We've all seen text on the web that looks almost like ASCII, but it's really very-similar characters from other alphabets like Cyrillic, right? These can appear in domain names too, and your browser will helpfully display them in Unicode.
So, yeah, that can be exploited. It's called a homograph attack.
Browsers display a URL with some special characters in its uglier, non-translated form, so you can tell. But there's a bug or feature, depending on whom you ask, that if the domain consists entirely of special characters from a single language, it all gets translated. You can see how that would be helpful to Internet users in Russia or Israel or China, but for those who surf using the Roman alphabet, it's a risk that even careful security-minded people can miss.
Chrome version 58 reportedly fixes the problem. Firefox isn't going to fix it, but there's an about:config setting you can change (set network.IDN_show_punycode to true).

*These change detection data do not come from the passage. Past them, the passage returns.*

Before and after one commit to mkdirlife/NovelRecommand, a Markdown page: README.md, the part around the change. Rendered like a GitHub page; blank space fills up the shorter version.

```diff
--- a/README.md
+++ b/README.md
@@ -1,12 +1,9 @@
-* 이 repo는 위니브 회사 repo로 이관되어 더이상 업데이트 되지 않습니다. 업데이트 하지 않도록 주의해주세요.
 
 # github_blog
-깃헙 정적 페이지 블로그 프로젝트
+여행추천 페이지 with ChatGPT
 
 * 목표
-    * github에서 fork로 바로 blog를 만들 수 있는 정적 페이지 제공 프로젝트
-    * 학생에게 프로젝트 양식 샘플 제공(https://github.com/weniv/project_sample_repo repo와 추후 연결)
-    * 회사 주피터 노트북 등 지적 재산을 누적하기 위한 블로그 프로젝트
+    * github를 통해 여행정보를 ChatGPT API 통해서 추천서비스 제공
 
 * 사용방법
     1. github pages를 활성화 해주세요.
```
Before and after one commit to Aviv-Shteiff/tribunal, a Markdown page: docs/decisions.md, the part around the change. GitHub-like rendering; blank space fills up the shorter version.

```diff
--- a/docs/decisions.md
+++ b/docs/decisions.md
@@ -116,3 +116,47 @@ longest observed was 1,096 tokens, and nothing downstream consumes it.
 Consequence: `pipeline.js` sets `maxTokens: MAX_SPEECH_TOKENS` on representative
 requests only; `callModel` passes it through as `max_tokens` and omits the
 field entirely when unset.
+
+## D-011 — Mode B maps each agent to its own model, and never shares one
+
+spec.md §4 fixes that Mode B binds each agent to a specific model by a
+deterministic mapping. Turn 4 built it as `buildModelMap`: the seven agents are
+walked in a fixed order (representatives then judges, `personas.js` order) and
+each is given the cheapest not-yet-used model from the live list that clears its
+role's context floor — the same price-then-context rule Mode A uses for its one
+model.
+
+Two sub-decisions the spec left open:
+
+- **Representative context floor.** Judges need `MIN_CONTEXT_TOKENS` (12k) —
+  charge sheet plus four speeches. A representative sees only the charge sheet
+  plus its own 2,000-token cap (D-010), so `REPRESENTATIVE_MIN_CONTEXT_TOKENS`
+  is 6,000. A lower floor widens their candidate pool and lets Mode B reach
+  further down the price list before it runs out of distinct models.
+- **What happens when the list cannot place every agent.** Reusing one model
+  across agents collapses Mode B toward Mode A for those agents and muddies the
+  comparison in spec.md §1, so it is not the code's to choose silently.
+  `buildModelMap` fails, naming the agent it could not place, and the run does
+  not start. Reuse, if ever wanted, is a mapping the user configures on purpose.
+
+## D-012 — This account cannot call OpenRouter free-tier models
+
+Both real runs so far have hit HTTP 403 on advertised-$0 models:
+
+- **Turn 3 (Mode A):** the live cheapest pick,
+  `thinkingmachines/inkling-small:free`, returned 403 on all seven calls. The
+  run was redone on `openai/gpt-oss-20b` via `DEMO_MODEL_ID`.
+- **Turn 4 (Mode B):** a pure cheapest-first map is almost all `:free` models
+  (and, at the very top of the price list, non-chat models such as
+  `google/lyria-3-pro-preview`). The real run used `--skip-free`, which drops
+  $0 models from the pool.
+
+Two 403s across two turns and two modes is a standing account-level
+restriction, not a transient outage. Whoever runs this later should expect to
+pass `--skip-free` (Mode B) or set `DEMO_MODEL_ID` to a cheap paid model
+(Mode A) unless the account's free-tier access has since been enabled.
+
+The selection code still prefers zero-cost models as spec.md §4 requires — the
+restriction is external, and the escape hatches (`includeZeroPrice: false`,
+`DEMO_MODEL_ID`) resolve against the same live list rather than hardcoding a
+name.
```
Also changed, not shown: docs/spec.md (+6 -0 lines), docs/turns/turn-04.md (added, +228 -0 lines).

This post from Ars Technica explains the problem in more detail.